I know this subject has been chewed over so many times,but we are planning moving to crete maybe next year,we do have house and a bit of land wich is all payed for,so now we will have 16.000 euros a year, we know haw much is electric and water will be, so my question is can we afford live in crete on 16.000,we need a car, we dont need a hair cuts and we make our own wine and beer at home ,we will go out once a month to taverna.What i try to say we will live a "a good life"
please can any one give us some answers,how much is cost simple living.
bobscott wrote:Given the caveat about a car, etc, the word 'austere' comes to mind. It won't be easy.
Kilkis wrote:It is a simple fact that, especially in the case of older people, what people own doesn't correlate in any major way with their income now or what they spend now.
Kilkis wrote:... in any major way ...
Kilkis wrote:So, for example John, you have a house with a pool and I have a house without a pool. Does that mean that your income today is bigger than my income today?
Kilkis wrote:Until a few years ago I drove a 15 year old car with a 1200 cc engine that was virtually worthless. I then gave it away and bought a three year old car with an 1800 cc engine. Had my income gone up? Do I now spend more on the car? The answer is no to both questions. Obviously I had to spend some capital to acquire the new car but that was spending capital that I acquired years ago when I was in a wealth accumulation phase of my life. Depreciation isn't really relevant. Once I have spent the capital I will not see any money actually going out each month because of depreciation. If this car becomes worthless before I die I might need to buy another but that will also be bought out of capital acquired years ago. Fuel costs are about the same. The engine is bigger but more efficient because technology has improved in the last twenty years. Insurance is a bit more but repair costs are less.
Kilkis wrote:I have a friend nearby who has a car, a moped and a boat. I have a car, no moped and no boat. His income is less than mine but the tax man would say it must be more. The only difference is that he chose to spend some of the capital he accumulated when he was working on a boat and I didn't.
Kilkis wrote:I reiterate. Particularly for older people, what you own relates far more to what happened in the past than to what is happening today.
I suspect that what you are really saying is you can afford the ongoing costs associated with those items out of €350 per week.

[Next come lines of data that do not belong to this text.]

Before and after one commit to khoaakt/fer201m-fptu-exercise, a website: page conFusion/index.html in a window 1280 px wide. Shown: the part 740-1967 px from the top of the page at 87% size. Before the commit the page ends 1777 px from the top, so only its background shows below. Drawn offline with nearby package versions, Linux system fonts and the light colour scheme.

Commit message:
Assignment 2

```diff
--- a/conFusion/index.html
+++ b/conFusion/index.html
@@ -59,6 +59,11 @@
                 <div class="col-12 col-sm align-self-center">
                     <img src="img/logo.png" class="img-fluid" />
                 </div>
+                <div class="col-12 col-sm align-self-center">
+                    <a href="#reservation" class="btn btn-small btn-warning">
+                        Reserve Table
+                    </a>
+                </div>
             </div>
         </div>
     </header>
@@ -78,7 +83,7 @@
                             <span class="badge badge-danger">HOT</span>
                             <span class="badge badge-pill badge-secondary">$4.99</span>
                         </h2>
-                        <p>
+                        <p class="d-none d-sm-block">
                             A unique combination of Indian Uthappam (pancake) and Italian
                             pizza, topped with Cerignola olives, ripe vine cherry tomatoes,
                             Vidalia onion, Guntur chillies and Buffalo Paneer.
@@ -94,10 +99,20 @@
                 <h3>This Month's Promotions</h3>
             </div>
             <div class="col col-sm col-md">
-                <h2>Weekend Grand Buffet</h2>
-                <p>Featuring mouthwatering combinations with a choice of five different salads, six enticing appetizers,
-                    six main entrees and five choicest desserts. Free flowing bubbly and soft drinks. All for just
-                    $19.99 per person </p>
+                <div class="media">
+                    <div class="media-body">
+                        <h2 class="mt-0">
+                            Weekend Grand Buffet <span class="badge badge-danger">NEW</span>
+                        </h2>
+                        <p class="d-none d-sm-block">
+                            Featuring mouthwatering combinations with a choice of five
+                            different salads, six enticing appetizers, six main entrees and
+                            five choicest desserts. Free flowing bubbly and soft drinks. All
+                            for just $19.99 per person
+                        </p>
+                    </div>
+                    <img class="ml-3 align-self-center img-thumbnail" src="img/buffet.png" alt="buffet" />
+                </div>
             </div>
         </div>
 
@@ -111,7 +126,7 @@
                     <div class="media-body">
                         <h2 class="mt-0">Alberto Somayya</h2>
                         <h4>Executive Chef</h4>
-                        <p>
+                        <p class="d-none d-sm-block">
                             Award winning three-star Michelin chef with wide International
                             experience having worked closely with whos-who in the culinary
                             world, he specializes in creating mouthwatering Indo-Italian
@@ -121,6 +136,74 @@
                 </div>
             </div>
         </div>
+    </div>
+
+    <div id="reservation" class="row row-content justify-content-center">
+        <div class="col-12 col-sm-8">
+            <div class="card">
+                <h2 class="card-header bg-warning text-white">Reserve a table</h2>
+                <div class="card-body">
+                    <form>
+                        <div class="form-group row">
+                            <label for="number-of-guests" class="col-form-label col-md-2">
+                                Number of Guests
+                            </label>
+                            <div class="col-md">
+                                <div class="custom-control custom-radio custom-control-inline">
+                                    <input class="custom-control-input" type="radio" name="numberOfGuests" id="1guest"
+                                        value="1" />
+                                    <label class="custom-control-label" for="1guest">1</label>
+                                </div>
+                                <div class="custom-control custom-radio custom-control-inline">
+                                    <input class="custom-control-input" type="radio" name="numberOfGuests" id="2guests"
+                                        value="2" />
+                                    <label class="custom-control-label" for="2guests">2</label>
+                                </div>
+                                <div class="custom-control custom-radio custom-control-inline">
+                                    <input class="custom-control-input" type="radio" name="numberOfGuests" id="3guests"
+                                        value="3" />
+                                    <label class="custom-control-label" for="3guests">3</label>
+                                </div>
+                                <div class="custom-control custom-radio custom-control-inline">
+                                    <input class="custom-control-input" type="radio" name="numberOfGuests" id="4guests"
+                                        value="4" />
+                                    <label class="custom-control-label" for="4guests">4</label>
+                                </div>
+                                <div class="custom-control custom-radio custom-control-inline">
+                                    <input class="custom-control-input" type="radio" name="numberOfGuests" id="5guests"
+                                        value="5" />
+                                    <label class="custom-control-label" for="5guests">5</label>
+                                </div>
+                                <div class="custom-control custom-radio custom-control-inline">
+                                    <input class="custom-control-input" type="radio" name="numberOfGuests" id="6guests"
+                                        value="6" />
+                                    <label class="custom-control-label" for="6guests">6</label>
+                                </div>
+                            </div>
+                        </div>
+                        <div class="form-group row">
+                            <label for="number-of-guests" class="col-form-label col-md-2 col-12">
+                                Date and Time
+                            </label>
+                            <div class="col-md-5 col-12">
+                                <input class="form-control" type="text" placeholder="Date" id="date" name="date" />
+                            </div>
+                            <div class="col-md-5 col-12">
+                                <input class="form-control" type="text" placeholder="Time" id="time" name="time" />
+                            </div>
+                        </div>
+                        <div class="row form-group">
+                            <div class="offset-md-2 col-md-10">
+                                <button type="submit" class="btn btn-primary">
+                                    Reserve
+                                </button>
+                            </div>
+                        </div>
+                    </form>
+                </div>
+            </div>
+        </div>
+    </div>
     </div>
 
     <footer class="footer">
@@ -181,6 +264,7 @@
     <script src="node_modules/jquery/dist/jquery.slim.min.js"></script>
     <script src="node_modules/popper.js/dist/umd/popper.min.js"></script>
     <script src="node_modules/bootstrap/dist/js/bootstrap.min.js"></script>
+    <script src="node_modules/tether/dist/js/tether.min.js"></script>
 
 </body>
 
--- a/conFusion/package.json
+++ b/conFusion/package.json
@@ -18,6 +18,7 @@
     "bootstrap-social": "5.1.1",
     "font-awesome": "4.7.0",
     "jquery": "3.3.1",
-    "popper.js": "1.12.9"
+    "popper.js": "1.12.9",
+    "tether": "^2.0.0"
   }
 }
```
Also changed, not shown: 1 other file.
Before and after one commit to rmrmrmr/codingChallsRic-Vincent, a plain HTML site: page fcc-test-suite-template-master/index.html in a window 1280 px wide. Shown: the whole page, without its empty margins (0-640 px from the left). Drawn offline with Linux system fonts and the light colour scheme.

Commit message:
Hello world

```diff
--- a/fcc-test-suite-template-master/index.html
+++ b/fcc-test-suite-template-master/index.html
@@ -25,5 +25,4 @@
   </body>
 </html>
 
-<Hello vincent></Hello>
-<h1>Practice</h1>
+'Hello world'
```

That I don't doubt.
Users browsing this forum: Majestic-12 [Bot] and 38 guests